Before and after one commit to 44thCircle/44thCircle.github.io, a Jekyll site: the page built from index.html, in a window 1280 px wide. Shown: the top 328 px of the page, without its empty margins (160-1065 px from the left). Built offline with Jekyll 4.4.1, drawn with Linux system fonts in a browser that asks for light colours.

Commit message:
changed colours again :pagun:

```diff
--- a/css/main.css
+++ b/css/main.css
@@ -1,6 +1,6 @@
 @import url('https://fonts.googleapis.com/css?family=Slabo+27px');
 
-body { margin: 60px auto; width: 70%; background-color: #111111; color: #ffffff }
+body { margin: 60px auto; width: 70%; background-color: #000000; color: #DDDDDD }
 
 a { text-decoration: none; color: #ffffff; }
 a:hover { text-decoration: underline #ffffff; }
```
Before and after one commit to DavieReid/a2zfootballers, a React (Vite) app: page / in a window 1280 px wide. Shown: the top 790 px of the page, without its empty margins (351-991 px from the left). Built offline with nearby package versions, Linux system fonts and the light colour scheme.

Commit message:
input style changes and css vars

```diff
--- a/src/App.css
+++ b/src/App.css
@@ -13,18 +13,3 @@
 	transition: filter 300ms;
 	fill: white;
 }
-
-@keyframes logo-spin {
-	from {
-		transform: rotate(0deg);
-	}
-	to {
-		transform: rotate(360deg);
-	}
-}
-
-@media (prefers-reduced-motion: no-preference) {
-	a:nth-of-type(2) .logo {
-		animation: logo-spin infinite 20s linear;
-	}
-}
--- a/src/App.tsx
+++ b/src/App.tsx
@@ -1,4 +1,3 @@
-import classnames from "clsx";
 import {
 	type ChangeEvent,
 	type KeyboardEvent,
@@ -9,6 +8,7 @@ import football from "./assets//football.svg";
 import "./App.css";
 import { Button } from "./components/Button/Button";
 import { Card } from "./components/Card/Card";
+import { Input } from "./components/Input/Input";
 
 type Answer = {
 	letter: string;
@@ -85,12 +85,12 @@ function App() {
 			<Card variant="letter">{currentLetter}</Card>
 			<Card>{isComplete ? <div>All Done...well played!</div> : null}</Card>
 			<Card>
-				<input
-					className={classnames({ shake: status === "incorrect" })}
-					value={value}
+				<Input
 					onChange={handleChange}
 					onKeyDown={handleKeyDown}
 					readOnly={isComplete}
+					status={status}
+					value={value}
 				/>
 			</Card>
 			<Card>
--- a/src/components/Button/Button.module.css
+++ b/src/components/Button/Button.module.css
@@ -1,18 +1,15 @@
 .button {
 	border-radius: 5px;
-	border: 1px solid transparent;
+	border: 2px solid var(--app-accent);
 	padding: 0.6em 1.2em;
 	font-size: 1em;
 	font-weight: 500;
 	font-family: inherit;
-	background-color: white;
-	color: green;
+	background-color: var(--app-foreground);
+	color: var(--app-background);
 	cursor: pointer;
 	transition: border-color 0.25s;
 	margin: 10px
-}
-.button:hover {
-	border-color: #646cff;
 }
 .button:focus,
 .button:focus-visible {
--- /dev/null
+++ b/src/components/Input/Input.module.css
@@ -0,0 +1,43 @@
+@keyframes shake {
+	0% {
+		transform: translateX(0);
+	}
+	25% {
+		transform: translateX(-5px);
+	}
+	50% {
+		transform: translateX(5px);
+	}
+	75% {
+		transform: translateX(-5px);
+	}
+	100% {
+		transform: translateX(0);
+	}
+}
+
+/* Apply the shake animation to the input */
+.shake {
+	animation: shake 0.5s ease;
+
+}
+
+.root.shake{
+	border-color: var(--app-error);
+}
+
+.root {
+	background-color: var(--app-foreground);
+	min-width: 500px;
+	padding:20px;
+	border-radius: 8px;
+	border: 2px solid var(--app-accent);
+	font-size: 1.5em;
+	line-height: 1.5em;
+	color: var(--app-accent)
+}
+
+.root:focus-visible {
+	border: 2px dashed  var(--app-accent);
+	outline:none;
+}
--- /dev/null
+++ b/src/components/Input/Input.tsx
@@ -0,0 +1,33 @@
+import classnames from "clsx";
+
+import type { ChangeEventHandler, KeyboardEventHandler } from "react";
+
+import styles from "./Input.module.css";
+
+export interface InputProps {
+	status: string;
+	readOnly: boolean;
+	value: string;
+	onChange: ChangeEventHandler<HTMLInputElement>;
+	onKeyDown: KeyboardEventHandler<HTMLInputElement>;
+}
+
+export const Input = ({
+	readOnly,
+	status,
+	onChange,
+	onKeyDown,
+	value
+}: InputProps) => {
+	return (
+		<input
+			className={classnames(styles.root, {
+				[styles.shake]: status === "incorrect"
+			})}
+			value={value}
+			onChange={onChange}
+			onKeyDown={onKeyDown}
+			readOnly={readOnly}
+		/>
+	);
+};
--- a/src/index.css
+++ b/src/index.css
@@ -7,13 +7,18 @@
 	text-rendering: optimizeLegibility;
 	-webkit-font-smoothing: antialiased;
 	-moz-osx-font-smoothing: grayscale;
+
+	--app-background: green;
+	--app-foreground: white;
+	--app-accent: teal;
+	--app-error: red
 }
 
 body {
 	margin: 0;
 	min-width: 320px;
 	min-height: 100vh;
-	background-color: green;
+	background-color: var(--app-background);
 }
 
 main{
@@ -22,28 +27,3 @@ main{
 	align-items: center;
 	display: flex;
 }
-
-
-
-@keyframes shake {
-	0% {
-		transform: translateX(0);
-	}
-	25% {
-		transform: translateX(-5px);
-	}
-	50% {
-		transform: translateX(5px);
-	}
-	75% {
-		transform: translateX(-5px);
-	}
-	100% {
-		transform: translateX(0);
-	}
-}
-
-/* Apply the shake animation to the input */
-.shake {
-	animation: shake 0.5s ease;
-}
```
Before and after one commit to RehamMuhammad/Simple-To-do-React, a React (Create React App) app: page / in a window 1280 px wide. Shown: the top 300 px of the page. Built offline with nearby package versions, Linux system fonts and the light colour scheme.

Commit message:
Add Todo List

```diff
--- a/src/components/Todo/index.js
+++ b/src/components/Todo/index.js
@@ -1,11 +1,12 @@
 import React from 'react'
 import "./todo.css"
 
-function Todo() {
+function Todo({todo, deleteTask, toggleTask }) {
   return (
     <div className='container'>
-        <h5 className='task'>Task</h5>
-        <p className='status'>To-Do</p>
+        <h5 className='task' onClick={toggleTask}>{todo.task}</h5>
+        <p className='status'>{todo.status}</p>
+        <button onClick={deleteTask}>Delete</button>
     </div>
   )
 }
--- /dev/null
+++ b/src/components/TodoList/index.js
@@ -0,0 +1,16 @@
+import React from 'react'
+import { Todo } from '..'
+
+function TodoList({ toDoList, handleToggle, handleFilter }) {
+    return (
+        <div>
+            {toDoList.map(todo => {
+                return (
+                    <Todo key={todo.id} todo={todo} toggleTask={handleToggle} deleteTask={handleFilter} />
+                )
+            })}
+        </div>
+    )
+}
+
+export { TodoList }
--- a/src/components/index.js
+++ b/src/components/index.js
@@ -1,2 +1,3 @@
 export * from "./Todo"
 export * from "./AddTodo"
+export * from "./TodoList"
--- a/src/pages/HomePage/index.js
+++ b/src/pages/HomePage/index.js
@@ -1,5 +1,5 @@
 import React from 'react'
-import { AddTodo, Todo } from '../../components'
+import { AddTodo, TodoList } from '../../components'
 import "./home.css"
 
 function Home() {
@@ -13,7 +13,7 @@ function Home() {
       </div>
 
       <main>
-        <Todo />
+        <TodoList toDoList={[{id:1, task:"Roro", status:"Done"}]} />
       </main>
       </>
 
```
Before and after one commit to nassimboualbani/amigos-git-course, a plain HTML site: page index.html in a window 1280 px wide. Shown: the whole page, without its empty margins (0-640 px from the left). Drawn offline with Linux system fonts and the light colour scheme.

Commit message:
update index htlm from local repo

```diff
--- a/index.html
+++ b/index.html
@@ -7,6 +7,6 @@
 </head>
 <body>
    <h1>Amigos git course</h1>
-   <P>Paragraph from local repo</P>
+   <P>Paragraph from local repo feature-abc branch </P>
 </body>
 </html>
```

● ● ● ●

#### Action item:
Search the records line by line for the word "animation" and copy every line where it appears.

#### Finished exercise:
-		animation: logo-spin infinite 20s linear;
+/* Apply the shake animation to the input */
+	animation: shake 0.5s ease;
-/* Apply the shake animation to the input */
-	animation: shake 0.5s ease;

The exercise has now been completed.